**The input**
- Opening Delimiter -

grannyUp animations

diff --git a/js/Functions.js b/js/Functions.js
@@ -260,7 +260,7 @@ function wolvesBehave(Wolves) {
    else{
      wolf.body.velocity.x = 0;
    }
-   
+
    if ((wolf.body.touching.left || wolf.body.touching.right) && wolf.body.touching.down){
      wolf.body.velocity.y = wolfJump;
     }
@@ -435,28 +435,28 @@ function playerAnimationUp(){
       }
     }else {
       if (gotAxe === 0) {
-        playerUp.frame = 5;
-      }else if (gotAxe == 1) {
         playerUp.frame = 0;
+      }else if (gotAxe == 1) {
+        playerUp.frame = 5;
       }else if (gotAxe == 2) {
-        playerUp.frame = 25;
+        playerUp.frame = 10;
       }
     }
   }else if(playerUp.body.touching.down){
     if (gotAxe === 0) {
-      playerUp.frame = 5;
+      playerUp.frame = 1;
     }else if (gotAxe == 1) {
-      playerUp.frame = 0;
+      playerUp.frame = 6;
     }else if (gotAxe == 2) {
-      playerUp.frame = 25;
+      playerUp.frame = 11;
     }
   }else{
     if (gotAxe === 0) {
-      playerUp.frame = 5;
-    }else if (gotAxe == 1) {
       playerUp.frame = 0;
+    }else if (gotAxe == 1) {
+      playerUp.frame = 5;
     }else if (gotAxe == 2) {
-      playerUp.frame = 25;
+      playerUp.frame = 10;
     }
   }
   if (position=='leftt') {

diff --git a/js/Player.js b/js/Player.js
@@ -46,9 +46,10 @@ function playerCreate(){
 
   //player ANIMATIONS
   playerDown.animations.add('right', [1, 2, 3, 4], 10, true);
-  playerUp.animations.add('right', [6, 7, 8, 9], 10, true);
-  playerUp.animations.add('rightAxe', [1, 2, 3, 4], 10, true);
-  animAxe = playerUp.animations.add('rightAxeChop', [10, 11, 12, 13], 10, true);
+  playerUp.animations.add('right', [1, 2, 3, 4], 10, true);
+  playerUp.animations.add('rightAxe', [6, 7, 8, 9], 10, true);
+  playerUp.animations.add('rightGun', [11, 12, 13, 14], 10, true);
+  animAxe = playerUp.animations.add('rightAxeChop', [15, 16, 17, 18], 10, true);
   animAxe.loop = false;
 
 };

- Closing Delimiter -

**Work instruction**
Please return the data above in full, without altering a single line.

**Written solution**
grannyUp animations

diff --git a/js/Functions.js b/js/Functions.js
@@ -260,7 +260,7 @@ function wolvesBehave(Wolves) {
    else{
      wolf.body.velocity.x = 0;
    }
-   
+
    if ((wolf.body.touching.left || wolf.body.touching.right) && wolf.body.touching.down){
      wolf.body.velocity.y = wolfJump;
     }
@@ -435,28 +435,28 @@ function playerAnimationUp(){
       }
     }else {
       if (gotAxe === 0) {
-        playerUp.frame = 5;
-      }else if (gotAxe == 1) {
         playerUp.frame = 0;
+      }else if (gotAxe == 1) {
+        playerUp.frame = 5;
       }else if (gotAxe == 2) {
-        playerUp.frame = 25;
+        playerUp.frame = 10;
       }
     }
   }else if(playerUp.body.touching.down){
     if (gotAxe === 0) {
-      playerUp.frame = 5;
+      playerUp.frame = 1;
     }else if (gotAxe == 1) {
-      playerUp.frame = 0;
+      playerUp.frame = 6;
     }else if (gotAxe == 2) {
-      playerUp.frame = 25;
+      playerUp.frame = 11;
     }
   }else{
     if (gotAxe === 0) {
-      playerUp.frame = 5;
-    }else if (gotAxe == 1) {
       playerUp.frame = 0;
+    }else if (gotAxe == 1) {
+      playerUp.frame = 5;
     }else if (gotAxe == 2) {
-      playerUp.frame = 25;
+      playerUp.frame = 10;
     }
   }
   if (position=='leftt') {

diff --git a/js/Player.js b/js/Player.js
@@ -46,9 +46,10 @@ function playerCreate(){
 
   //player ANIMATIONS
   playerDown.animations.add('right', [1, 2, 3, 4], 10, true);
-  playerUp.animations.add('right', [6, 7, 8, 9], 10, true);
-  playerUp.animations.add('rightAxe', [1, 2, 3, 4], 10, true);
-  animAxe = playerUp.animations.add('rightAxeChop', [10, 11, 12, 13], 10, true);
+  playerUp.animations.add('right', [1, 2, 3, 4], 10, true);
+  playerUp.animations.add('rightAxe', [6, 7, 8, 9], 10, true);
+  playerUp.animations.add('rightGun', [11, 12, 13, 14], 10, true);
+  animAxe = playerUp.animations.add('rightAxeChop', [15, 16, 17, 18], 10, true);
   animAxe.loop = false;
 
 };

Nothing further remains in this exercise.